Mentions: We next examined whether Artemis depletion upregulated p53 by a transcriptional or posttranslational mechanism. Knockdown of Artemis in HeLa cells did not alter the levels of p53 transcripts compared to control cells as determined by quantitative RT-PCR (Fig. S1). However, in the presence of the translational inhibitor cycloheximide stabilization of p53 was observed with Artemis depletion by siRNA (Fig. 3A). In the presence of the 26S proteosome inhibitor MG132, stabilization of p53 was observed after treatment with either control or Artemis siRNA (Fig. 3A). In addition, the half-life of p53 was increased in U2OS cells treated with Artemis siRNA compared to control siRNA (Fig. S2). Taken together, these results indicate that Artemis depletion causes stabilization of p53 by a posttranslational mechanism. This latter finding suggested that Artemis and p53 might physically interact. We, therefore, performed reciprocal co-immunoprecipitation experiments, and as shown (Fig. 3B-D), the results indicated that Artemis and p53 reside in a common complex. Furthermore, depletion of DNA-PKcs did not affect the interaction between Artemis and p53, nor did the inclusion of ethidium bromide indicating that the interaction is not mediated by DNA (Fig. 3E). Taken together these results suggest that Artemis may directly regulate p53.

Bottom Line: Treatment with ionizing radiation or hydrogen peroxide did not cause activation of this signaling pathway, whereas inhibitors of mitochondrial electron transport were effective in reducing its activation.In addition, we show that p53-inducible genes involved in reducing reactive oxygen species are upregulated by Artemis depletion.These findings indicate that Artemis and DNA-PKcs participate in a new, signaling pathway to modulate p53 function in response to oxidative stress produced by mitochondrial respiration.

View Article: PubMed Central - PubMed

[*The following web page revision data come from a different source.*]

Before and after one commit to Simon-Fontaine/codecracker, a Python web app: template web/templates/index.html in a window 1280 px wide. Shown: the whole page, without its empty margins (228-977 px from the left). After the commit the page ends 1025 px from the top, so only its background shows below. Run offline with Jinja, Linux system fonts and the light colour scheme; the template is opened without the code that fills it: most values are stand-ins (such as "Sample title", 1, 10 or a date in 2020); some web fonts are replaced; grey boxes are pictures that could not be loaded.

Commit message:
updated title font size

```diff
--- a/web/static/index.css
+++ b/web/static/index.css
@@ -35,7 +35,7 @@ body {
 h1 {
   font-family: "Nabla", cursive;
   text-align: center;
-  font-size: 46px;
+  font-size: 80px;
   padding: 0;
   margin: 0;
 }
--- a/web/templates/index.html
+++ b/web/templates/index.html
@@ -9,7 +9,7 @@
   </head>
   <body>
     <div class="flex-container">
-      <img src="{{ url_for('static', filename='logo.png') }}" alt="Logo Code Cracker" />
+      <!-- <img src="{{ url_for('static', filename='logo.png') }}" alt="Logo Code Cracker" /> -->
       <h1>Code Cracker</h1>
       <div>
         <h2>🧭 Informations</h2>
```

Affiliation: Department of Genetics, The University of Texas MD Anderson Cancer Center, 1515 Holcombe Boulevard, Houston, TX 77030, USA.

ABSTRACT
Artemis is a multifunctional phospho-protein with roles in V(D)J recombination, repair of double-strand breaks by nonhomologous end-joining and regulation of cell-cycle checkpoints after DNA damage. Here, we describe a new function of Artemis as a negative regulator of p53 in response to oxidative stress in both primary cells and cancer cell lines. We show that depletion of Artemis under typical culture conditions (21% oxygen) leads to a spontaneous phosphorylation and stabilization of p53, and resulting cellular G1 arrest and apoptosis. These effects are suppressed by co-depletion of DNA-PKcs, but not ATM, indicating that Artemis is an inhibitor of DNA-PKcs-mediated stabilization of p53. Culturing of cellsat 3% oxygen or treatment with an antioxidant abrogated p53 stabilization, indicating that oxidative stress is the responsible cellular stimulus. Treatment with ionizing radiation or hydrogen peroxide did not cause activation of this signaling pathway, whereas inhibitors of mitochondrial electron transport were effective in reducing its activation. In addition, we show that p53-inducible genes involved in reducing reactive oxygen species are upregulated by Artemis depletion. These findings indicate that Artemis and DNA-PKcs participate in a new, signaling pathway to modulate p53 function in response to oxidative stress produced by mitochondrial respiration.

Show MeSH
Related in: MedlinePlus